In the end, the smart grid may prove to be less about lowering ratepayers' bills than better managing increasing power loads. Experts are watching one thing in particular: electric vehicles. The number of plug-in cars and trucks is expected to reach 841,000 in the U.S. by the end of 2015, according to Pike Research.
Itron's advanced meter shipments, which include electric, gas, and water meters, have been far ahead of its competitors in each of the past five years and its projected volume in 2010 is roughly equivalent to the combined volume of its two closest rivals, Sensus USA Inc. and Silver Spring Networks.
Itron, the only publicly traded pure-play meter provider, saw its revenue jump 38 percent from a year earlier to $569 million in the second quarter, while North American revenue of $303 million more than doubled.
The Liberty Lake (Wash.)-based company has 14 million meters currently contracted and has delivered more than 3 million of those.

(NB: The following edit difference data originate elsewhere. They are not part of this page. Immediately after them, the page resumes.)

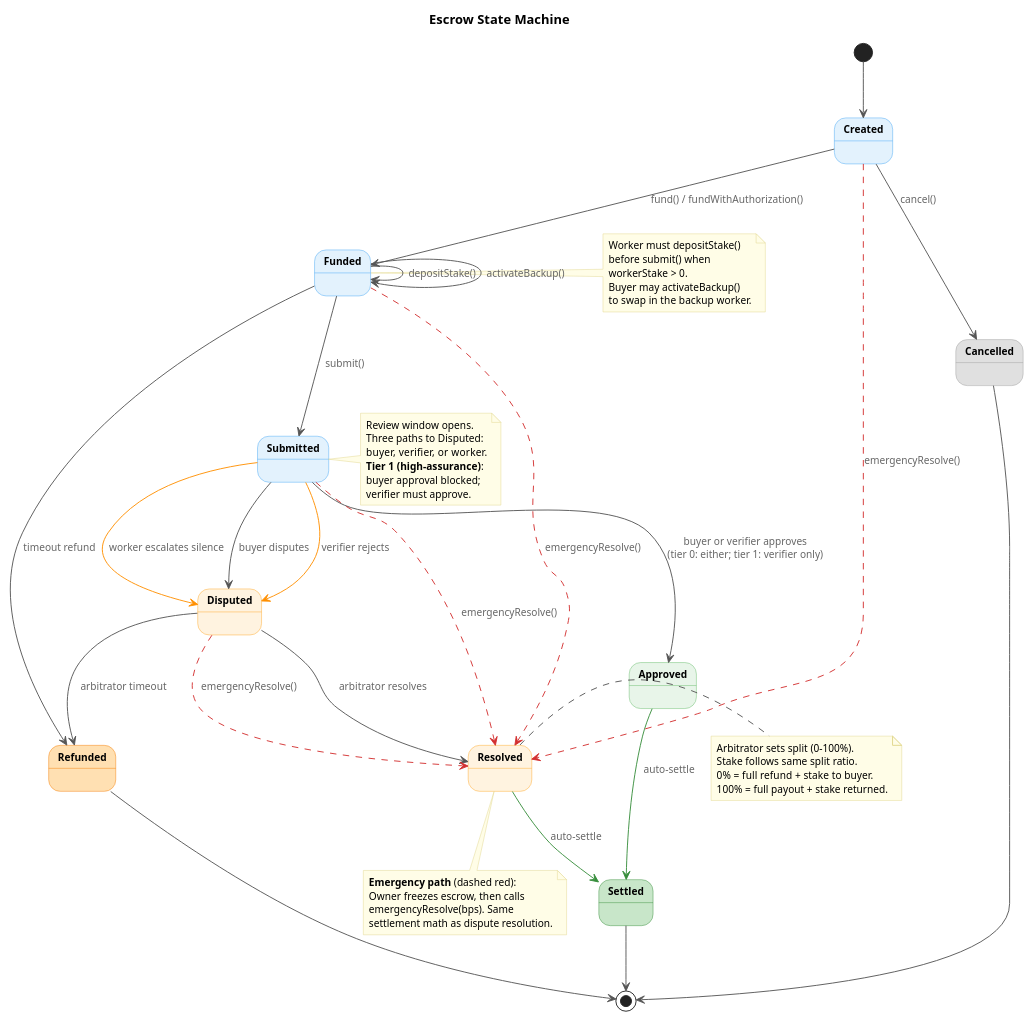
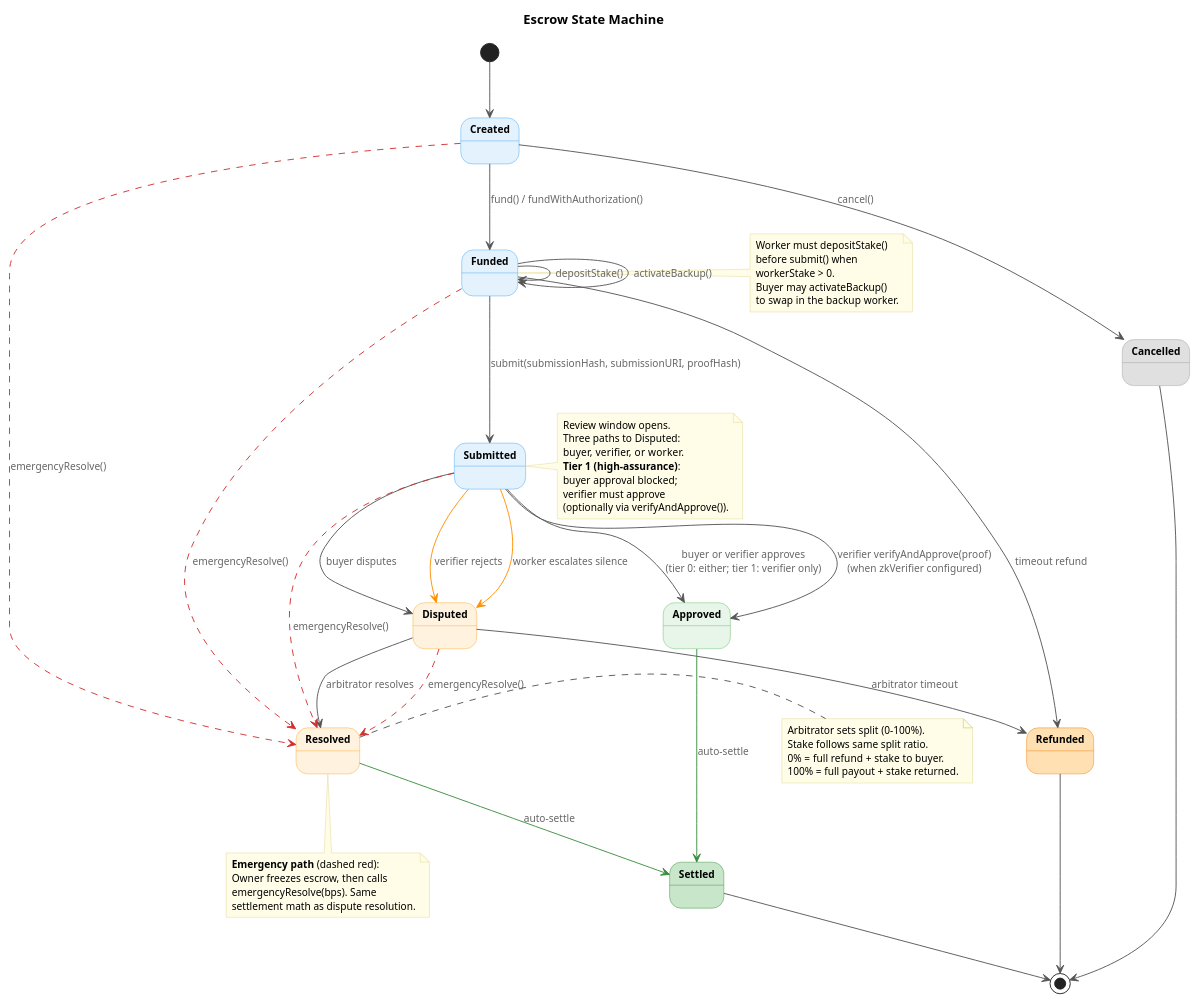
Before and after one commit to eddiefleurent/agent-escrow: the first of 2 diagrams in docs/diagrams/state-machine.puml, drawn with PlantUML. The commit also changed other lines of this file and 52 other files, not shown here.

```diff
--- a/docs/diagrams/state-machine.puml
+++ b/docs/diagrams/state-machine.puml
@@ -1,97 +1,99 @@
 @startuml state-machine
 skinparam backgroundColor #FFFFFF
 skinparam defaultFontName "Helvetica"
 skinparam defaultFontSize 13
 skinparam shadowing false
 skinparam ArrowColor #555555
 skinparam ArrowFontSize 11
 skinparam ArrowFontColor #666666
 
 skinparam state {
   FontSize 14
   FontStyle bold
   AttributeFontSize 11
 }
 
 skinparam note {
   BackgroundColor #FFFDE7
   BorderColor #E0D68A
   FontSize 11
 }
 
 title Escrow State Machine
 
 state Created #E3F2FD ##42A5F5
 state Funded #E3F2FD ##42A5F5
 state Submitted #E3F2FD ##42A5F5
 state Approved #E8F5E9 ##66BB6A
 state Disputed #FFF3E0 ##FFA726
 state Resolved #FFF3E0 ##FFA726
 
 state Settled #C8E6C9 ##388E3C
 state Refunded #FFE0B2 ##F57C00
 state Cancelled #E0E0E0 ##9E9E9E
 
 [*] --> Created
 
 Created --> Funded : fund() / fundWithAuthorization()
 Created --> Cancelled : cancel()
 
 Funded --> Funded : depositStake()
 Funded --> Funded : activateBackup()
-Funded --> Submitted : submit()
+Funded --> Submitted : submit(submissionHash, submissionURI, proofHash)
 Funded --> Refunded : timeout refund
 
 Submitted --> Approved : buyer or verifier approves\n(tier 0: either; tier 1: verifier only)
+Submitted --> Approved : verifier verifyAndApprove(proof)\n(when zkVerifier configured)
 Submitted --> Disputed : buyer disputes
 Submitted -[#FF8F00]-> Disputed : verifier rejects
 Submitted -[#FF8F00]-> Disputed : worker escalates silence
 
 Disputed --> Resolved : arbitrator resolves
 Disputed --> Refunded : arbitrator timeout
 
 Approved -[#388E3C]-> Settled : auto-settle
 Resolved -[#388E3C]-> Settled : auto-settle
 
 Cancelled --> [*]
 Refunded --> [*]
 Settled --> [*]
 
 ' Emergency response protocol (paper §4.9)
 Created -[#D32F2F,dashed]-> Resolved : emergencyResolve()
 Funded -[#D32F2F,dashed]-> Resolved : emergencyResolve()
 Submitted -[#D32F2F,dashed]-> Resolved : emergencyResolve()
 Disputed -[#D32F2F,dashed]-> Resolved : emergencyResolve()
 
 note right of Funded
   Worker must depositStake()
   before submit() when
   workerStake > 0.
   Buyer may activateBackup()
   to swap in the backup worker.
 end note
 
 note right of Submitted
   Review window opens.
   Three paths to Disputed:
   buyer, verifier, or worker.
   **Tier 1 (high-assurance)**:
   buyer approval blocked;
-  verifier must approve.
+  verifier must approve
+  (optionally via verifyAndApprove()).
 end note
 
 note right of Resolved
   Arbitrator sets split (0-100%).
   Stake follows same split ratio.
   0% = full refund + stake to buyer.
   100% = full payout + stake returned.
 end note
 
 note bottom of Resolved
   **Emergency path** (dashed red):
   Owner freezes escrow, then calls
   emergencyResolve(bps). Same
   settlement math as dispute resolution.
 end note
 
 @enduml
```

Virtually all of its deliveries have been to its biggest customers: Southern California Edison Co., San Diego Gas & Electric, CenterPoint Energy Inc. (CNP) in Texas, and Detroit Edison Co.
Itron announced a strategic alliance with Cisco on Sept. 1 that aims to create a definitive Internet Protocol-based communications platform for the smart-grid market. By standardizing the communications platform and having a leading network provider as a partner, "we think we can really accelerate adoption" in the industry, says Philip Mezey, chief operating officer of Itron North America.
Some industry experts say reliance on any one communication protocol or vendor may be a hindrance, given the need for communication between many different grid-linked devices in the future. This could help give San Jose-based Echelon Corp. (ELON) a market advantage.
Echelon, Duke Energy
Echelon's new control system software platform, ECoS, is designed to be flexible enough to connect to multiple communications mediums such as Wi-Fi, 3G, and 900-megaherz radio frequency.
Duke Energy Corp. (DUK), which serves 4 million customers in five states, signed up on Sept. 3 to be the first user, with a $14.5 million order. Duke could eventually contract for well over 1 million units, Wedbush Equity Research said in a Sept. 9 research note.
Ultimately, semiconductor manufacturers may be the biggest beneficiaries as the smart grid is built. Embedded intelligence distributed throughout the grid will require more microprocessors to analyze information at transformers, substations, and the in-home energy management devices that will control home appliances.
Bazmi Husain, head of the smart grid for ABB Worldwide, a division of ABB Ltd., expects more significant cost savings to come from greater automation to manage power lines, reducing the need for manual work. Husain sees grid modernization and the convergence of power and automation as major sources of future growth. ABB's network-management systems enable the utility to monitor conditions for each of its devices on distribution lines and control them if something goes wrong.
ABB is also making equity investments in smart-grid infrastructure companies such as California-based Trilliant and developing grid-scale energy storage systems, including the world's largest in Fairbanks, Alaska. In May, it acquired Ventyx Inc., which provides software to help utilities better manage equipment and employees.
Capgemini's Roehr says a more realistic goal than saving ratepayers money is handling additional energy demand, with electric vehicles likely the most disruptive factor. With a transformer for every three or four houses, "if two or three of them plug in their electric vehicles at 5:30, they'll kill the transformer and kill the circuit," he says.
The hope is that building out the smart grid won't add costs for consumers. "That will be a challenge," Roehr says.